Finally, after calling fruitlessly for the thousandth time, there seemed to be no other option. I would have to go to the unemployment office in person.
(Cue dramatic music). Four cubicles. One person calling numbers to help applicants. Eight people drifting around in the background not calling numbers or helping applicants or doing much of anything, apparently, to earn my tax dollars. If this were a business, it would be out of business.
To sum up, the payroll company that reported my wages to the state had entered my social security number incorrectly for 3 of the 4 quarters of 2008, and thus to their computerized knowledge I had only worked for the first quarter of 2008 and was therefore ineligible for benefits. After driving home to get my W-2s for the last 2 years (and getting to wait to be assisted again) the
drone state employee acknowledged that I seemed to have actually worked the whole year, so they would set their "auditors" to "investigating"--which should take about two weeks.
That was two weeks ago. Jenny has gotten her Visa debit card and three(?) payments. I am still "suspended". And they still haven't answered my email.
An English Major riddle that I learned when I was in college:
A Repertory company was doing a series of 7 Shakespearian plays, but didn't have enough room on the marquee to list all the titles. So, they abbreviated them like this:
Which plays were they performing? (The answer is below the fold)
Alls Well That Ends Well/Love's Labor's Lost
A Midsummer's Night's Dream/The Twelfth Night
Much Ado About Nothing/As You Like It/The Taming of the Shrew

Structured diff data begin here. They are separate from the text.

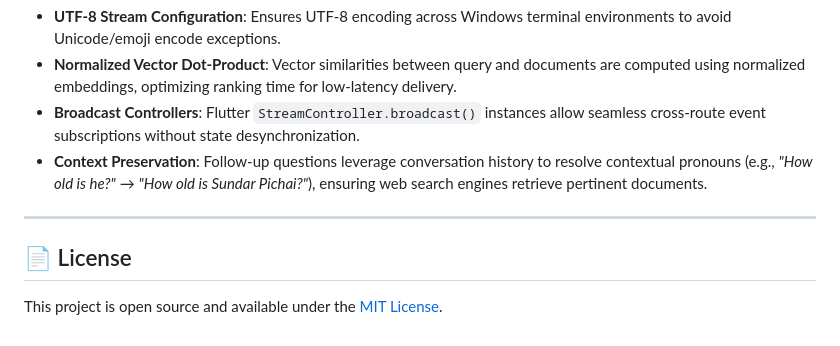
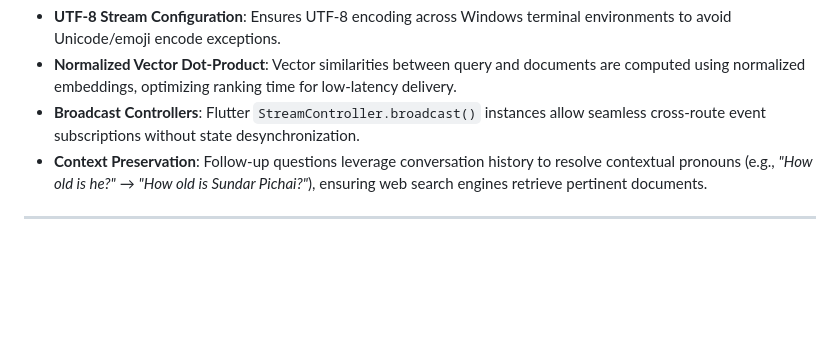
Before and after one commit to varadbathe/AI-powered-answer-engine, a Markdown page: README.md, the part around the change. Rendered like a GitHub page; blank space fills up the shorter version.

Commit message:
Remove License section from README
Removed the License section from the README.

```diff
--- a/README.md
+++ b/README.md
@@ -309,7 +309,3 @@ Emitted after answer completion with three logical next steps:
 - **Context Preservation**: Follow-up questions leverage conversation history to resolve contextual pronouns (e.g., *"How old is he?"* &rarr; *"How old is Sundar Pichai?"*), ensuring web search engines retrieve pertinent documents.
 
 ---
-
-## 📄 License
-
-This project is open source and available under the [MIT License](LICENSE).
```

It goes to show how bad the economy is when the Dollar Theater can't make it. Yep, my employment has gone the way of many other businesses--closed down. While folks were still coming to see movies, especially on 50¢ ticket day, there weren't enough of them buying popcorn and drinks to pay our bills (or the higher minimum wage for our 16 & 17 year old employees, none of whom were "trying to support a family" and all of whom now have to find another way to pay for their cell phone bills, poor things). It still galls me that no one will admit that the minimum wage increase is even partly responsible for the economic mess we're in, let alone a big contributing factor. If payroll hadn't gone higher than a 70's rock star, I think we could have weathered the higher costs for transportation and corn and other supplies.

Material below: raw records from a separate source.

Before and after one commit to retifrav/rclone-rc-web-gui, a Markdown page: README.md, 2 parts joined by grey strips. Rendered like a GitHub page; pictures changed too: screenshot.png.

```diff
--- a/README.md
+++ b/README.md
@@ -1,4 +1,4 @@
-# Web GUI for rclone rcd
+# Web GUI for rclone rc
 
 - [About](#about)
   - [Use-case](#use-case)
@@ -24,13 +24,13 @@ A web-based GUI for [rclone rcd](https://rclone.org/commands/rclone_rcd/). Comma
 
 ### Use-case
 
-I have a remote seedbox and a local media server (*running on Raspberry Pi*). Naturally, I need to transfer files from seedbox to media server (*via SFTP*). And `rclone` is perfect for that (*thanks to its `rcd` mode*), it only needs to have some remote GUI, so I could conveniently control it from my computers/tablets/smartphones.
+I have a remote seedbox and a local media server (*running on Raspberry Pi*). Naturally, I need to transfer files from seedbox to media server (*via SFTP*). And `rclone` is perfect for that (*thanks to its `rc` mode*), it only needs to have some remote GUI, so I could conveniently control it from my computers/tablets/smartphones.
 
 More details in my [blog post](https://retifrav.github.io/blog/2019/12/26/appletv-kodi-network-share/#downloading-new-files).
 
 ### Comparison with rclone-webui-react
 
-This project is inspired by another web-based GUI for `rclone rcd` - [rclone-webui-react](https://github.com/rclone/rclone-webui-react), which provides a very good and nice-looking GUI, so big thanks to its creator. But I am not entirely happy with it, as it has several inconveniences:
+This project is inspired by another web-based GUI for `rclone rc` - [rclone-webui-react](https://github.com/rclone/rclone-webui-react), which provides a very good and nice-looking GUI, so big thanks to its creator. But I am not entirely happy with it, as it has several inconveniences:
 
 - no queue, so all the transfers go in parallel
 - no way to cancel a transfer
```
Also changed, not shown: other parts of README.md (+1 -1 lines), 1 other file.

Ah, well. Spilled milk.
Meanwhile, I am now gently cradled in the delicate hands of the government, trying to get the unemployment benefits my employer has been paying on my behalf for the last six years. Seems the payroll company reported my income to the state under someone else's Social Security Number for at least the last year. Lovely.
Wait, there's more. But I think I'll continue my tale of woe another day. It's not nice to depress my readers too much...